The Remanent of an Army
In John Keay’s epic "When Men and Mountains Meet: The Explorers of the Western Himalayas 1820-1875" there is mentioned a certain meeting between Raja Gulab Singh (The future Maharaja Gulab Singh of Jammu and Kashmir) and the British Governor of Punjab who’s name I cannot recall. It was sometime in 1842. And it was in Shimla. It was in the times of the Great Game.
After the traditional exchange of greetings between the two men, who didn't seem to be too fond of each other, they sat down. Raja Gulab Singh started the conversation. He said he had bad news coming from the side of Afghanistan. It seemed that the Sun had been eclipsed. The Great British Army of the Indus had been annihilated and only one person out of over 20,000 had made it back to safety into British territory. The Britisher looked up at the Raja of the Dogras, and without twitching an eyelid said that Raja Sahib I too have bad news for you. These come from the Trans Himalayan region of Tibet. Your General Zorawar Singh and his Army on its way to conquer Lhasa had been all killed in an engagement with a joint Chinese-Tibetan force and a few remnants of the Dogra Army had managed to make their way to the British Garrison in Almora. It seemed that the Moon too had been eclipsed, Raja Sahib.
Raja Gulab Singh had often retorted to the British that his (Sikh Kingdom) was a Moon in front of the Sun that the British Empire was. But for the time being both seemed eclipsed.
Whether both men were already aware of the happenings on either side of the Himalayas as they sat that day in Shimla is anyone’s guess. Both were tough Military men, being Generals in the most powerful Armies on the sub-continent were not me who would let go of their emotions. The Great Army of the Indus, of the powerful British had been all but massacred by the Afghans and on the other side the powerful Dogras led by General Zorawar Singh had met a similar fate at the hand of the Tibetans. It was a great set back to both parties and revenge was already on the cards.

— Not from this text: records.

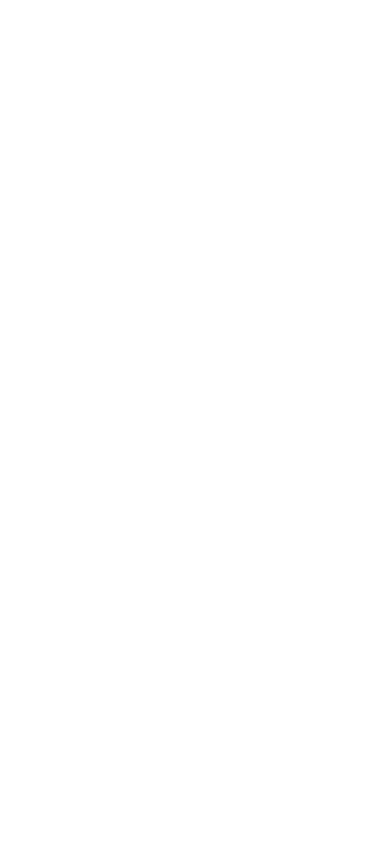
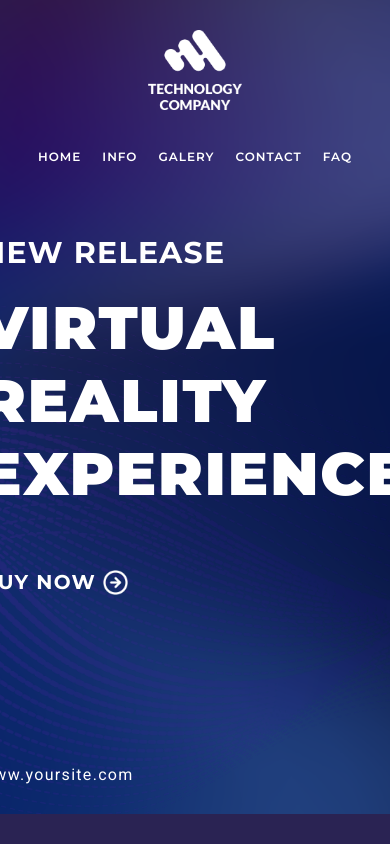
Before and after one commit to Yaminskiy/Technology-company, a website: page src/index.html in a window 390 px wide. Drawn offline with nearby package versions, Linux system fonts and the light colour scheme; files that its build step writes are made by us from their sources.

Commit message:
Finished layout

```diff
--- a/src/index.html
+++ b/src/index.html
@@ -1,3 +1,36 @@
 @@include('parts/header.html')
-
+<div class="container">
+     <div class="wrap">
+          <div class="top">
+               <div class="top__left">
+                    <a href="#">
+                         <img src="img/logo.png" alt="">
+                    </a>
+               </div>
+               <div class="top__menu menu">
+                    <ul>
+                         <li><a href="#">Home</a></li>
+                         <li><a href="#">Info</a></li>
+                         <li><a href="#">Galery</a></li>
+                         <li><a href="#">Contact</a></li>
+                         <li><a href="#">FAQ</a></li>
+                    </ul>
+               </div>
+          </div>
+          <div class="content">
+               <div class="content__left">
+                    <p class="content__title">NEW RELEASE</p>
+                    <p>VIRTUAL<br>REALITY<br>EXPERIENCE</p>
+                    <div class="content__btn">
+                         <a href="#">BUY NOW</a>
+                         <img src="img/btn.png" alt="">
+                    </div>
+                    <div class="link">www.yoursite.com</div>
+               </div>
+               <div class="content__img">
+                    <img src="img/content.png" alt="">
+               </div>
+          </div>
+     </div>
+</div>
 @@include('parts/footer.html')
--- a/src/parts/header.html
+++ b/src/parts/header.html
@@ -4,7 +4,7 @@
     <meta charset="UTF-8">
     <meta name="viewport" content="width=device-width, initial-scale=1.0">
     <meta http-equiv="X-UA-Compatible" content="ie=edge">
-    <title>Generated by Gulp</title>
+    <title>Technology company</title>
     <link rel="stylesheet" href="css/style.css">
 </head>
 <body>
--- /dev/null
+++ b/src/scss/blocks/content.scss
@@ -0,0 +1,114 @@
+.content{
+    display: flex;
+    justify-content: center;
+
+    .content__left{
+        align-self: center;
+
+        .content__title{
+            font-size: 30px;
+            font-weight: 700;
+            color: $white;
+            letter-spacing: 1.30px;
+            text-transform: uppercase;
+            margin-bottom: 10px;
+        }
+
+        p{
+            font-size: 60px;
+            font-weight: 900;
+            color: $white;
+            letter-spacing: 2px;
+            text-transform: uppercase;
+            margin-top: 20px;
+        }
+
+        .content__btn{
+            display: flex;
+
+            a{
+                font-size: 20px;
+                font-weight: 700;
+                color: $white;
+                letter-spacing: 1.30px;
+                text-transform: uppercase;
+                text-decoration: none;
+                border-bottom: 1px solid transparent;
+
+                &:hover{
+                    border-bottom-color: $white;
+                }
+            }
+
+            img{
+                width: 25px;
+                height: 25px;
+                margin-left: 7px;
+                cursor: pointer;
+            }
+
+        }
+
+        .link{
+            font-family: 'Roboto', sans-serif;
+            font-size: 16px;
+            font-weight: 400;
+            color: $white;
+            letter-spacing: 1.30px;
+            margin-top: 170px;
+        }
+    }
+
+    .content__img{
+
+        img{
+            display: block;
+            max-height: 760px;
+        }
+    }
+}
+
+@media (max-width: 1124px) {
+
+    .content__left{
+
+        .content__title{
+            font-size: 20px !important;
+        }
+
+        p{
+            font-size: 30px !important;
+        }
+    }
+
+    .content__img{
+
+        img{
+            display: block;
+            max-height: 600px !important;
+        }
+    }
+}
+
+@media (max-width: 768px) {
+
+    .content__left{
+
+        .content__title{
+            font-size: 30px !important;
+        }
+
+        p{
+            font-size: 60px !important;
+        }
+
+        .link{
+            margin-top: 140px;
+            margin-bottom: 30px;
+        }
+    }
+
+    .content__img{
+        display: none;
+    }
+}
--- /dev/null
+++ b/src/scss/blocks/menu.scss
@@ -0,0 +1,27 @@
+.menu{
+    ul{
+        display: flex;
+        justify-content: space-between;
+        flex-wrap: wrap;
+
+        li{
+            list-style-type: none;
+        }
+    }
+
+    a{
+        font-size: 12px;
+        line-height: 23px;
+        text-transform: uppercase;
+        font-weight: 600;
+        color: $white;
+        text-decoration: none;
+        border-bottom: 1px solid transparent;
+        letter-spacing: 0.96px;
+        margin: 0 3px;
+
+        &:hover{
+            border-bottom-color: $white;
+        }
+    }
+}
--- /dev/null
+++ b/src/scss/blocks/top.scss
@@ -0,0 +1,58 @@
+.top{
+    padding: 30px 0;
+    display: flex;
+    justify-content: space-between;
+    flex-wrap: wrap;
+    align-items: center;
+
+    .top__left{
+
+        img{
+            max-width: 140px;
+            max-height: 120px;
+        }
+    }
+
+    .top__menu{
+        flex-basis: 60%;
+    }
+}
+
+@media (max-width: 768px){
+
+    .top{
+
+        .top__left{
+            flex-basis: 100%;
+            text-align: center;
+            margin-bottom: 15px;
+
+            img{
+                max-width: 120px;
+                max-height: 100px;
+            }
+        }
+
+        .top__menu{
+            flex-basis: 100%;
+
+            ul{
+                padding-inline-start: 20px;
+                padding-inline-end: 20px;
+            }
+        }
+    }
+}
+
+@media (max-width: 480px){
+    .top{
+
+        .top__left{
+
+            img{
+                max-width: 100px;
+                max-height: 80px;
+            }
+        }
+    }
+}
--- a/src/scss/core.scss
+++ b/src/scss/core.scss
@@ -5,13 +5,23 @@
 @import 'variables';
 @import 'mixins';
 
+@import 'blocks/top';
+@import 'blocks/menu';
+@import 'blocks/content';
+
+
 body {
     font-family: 'Montserrat', sans-serif;
     font-size: 16px;
+    margin: 0;
+    background: url('../img/background.png') center no-repeat #2a2353;
+    background-size: cover;
 }
 
 .container {
     @include min-max(320px, 100%, 0);
+    background: url('../img/vector.png') center no-repeat;
+    background-size: cover;
 }
 
 .wrap {
--- a/src/scss/fonts.scss
+++ b/src/scss/fonts.scss
@@ -0,0 +1 @@
+@import url('https://fonts.googleapis.com/css2?family=Montserrat:wght@600;700;900&family=Roboto&display=swap');
```
Also changed, not shown: dist/css/style.css (added), dist/img/background.png (added), dist/img/btn.png (added), dist/img/content-icon.png (added), dist/img/logo.png (added), dist/img/vector.png (added), dist/index.html (added), dist/js/script.js (added), src/img/background.png (added), src/img/btn.png (added), src/img/logo.png (added), src/img/vector.png (added), 2 other files.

It is often said that the achievements of General Zorawar Singh were overlooked by historians of that time as they were focused on the events in Afghanistan as the First Anglo Afghan battle was underway and even after winning the initial Battles and in control of Kabul they could not hold the Afghans under control for long. Kabul proved too much for the British to handle And in the beginning of January 1942 they decided to evacuate Kabul and crossover the Hindu Kush into friendly territory across the Khyber. The whole British enterprise into Afghanistan through Sikh territory was the fear of the Afghan Rulers getting an alliance with the Russians who were seen as actively trying to undermine British interest in Afghanistan like they had done in Persia.
The only surviving member of the Army of the Indus, was the assistant Surgeon William Brydon who was immortalised in this classical Painting by Elizabeth Butler called the “Remnant of an Army” as he trudged on his tired horse with the Fort of Jalalabad in sight. It is said that the Horse died as soon as he was put into a stable. Dr.Brydon also survived by sheer good fortune although a part of skull was sheared off by an Afghan sword but he had stuffed a Magazine in his hat to keep his head warm in the freezing snowbound Passes of the Hindu Kush. The Magazine took the brunt of that Afghan sword swipe and hence the Doctor survived. The only survivor of the Army of the Indus.
The painting is dated January 13, 1942.
PS: There were other survivors but they emerged later as they were rescued by successive punitive Missions by the British.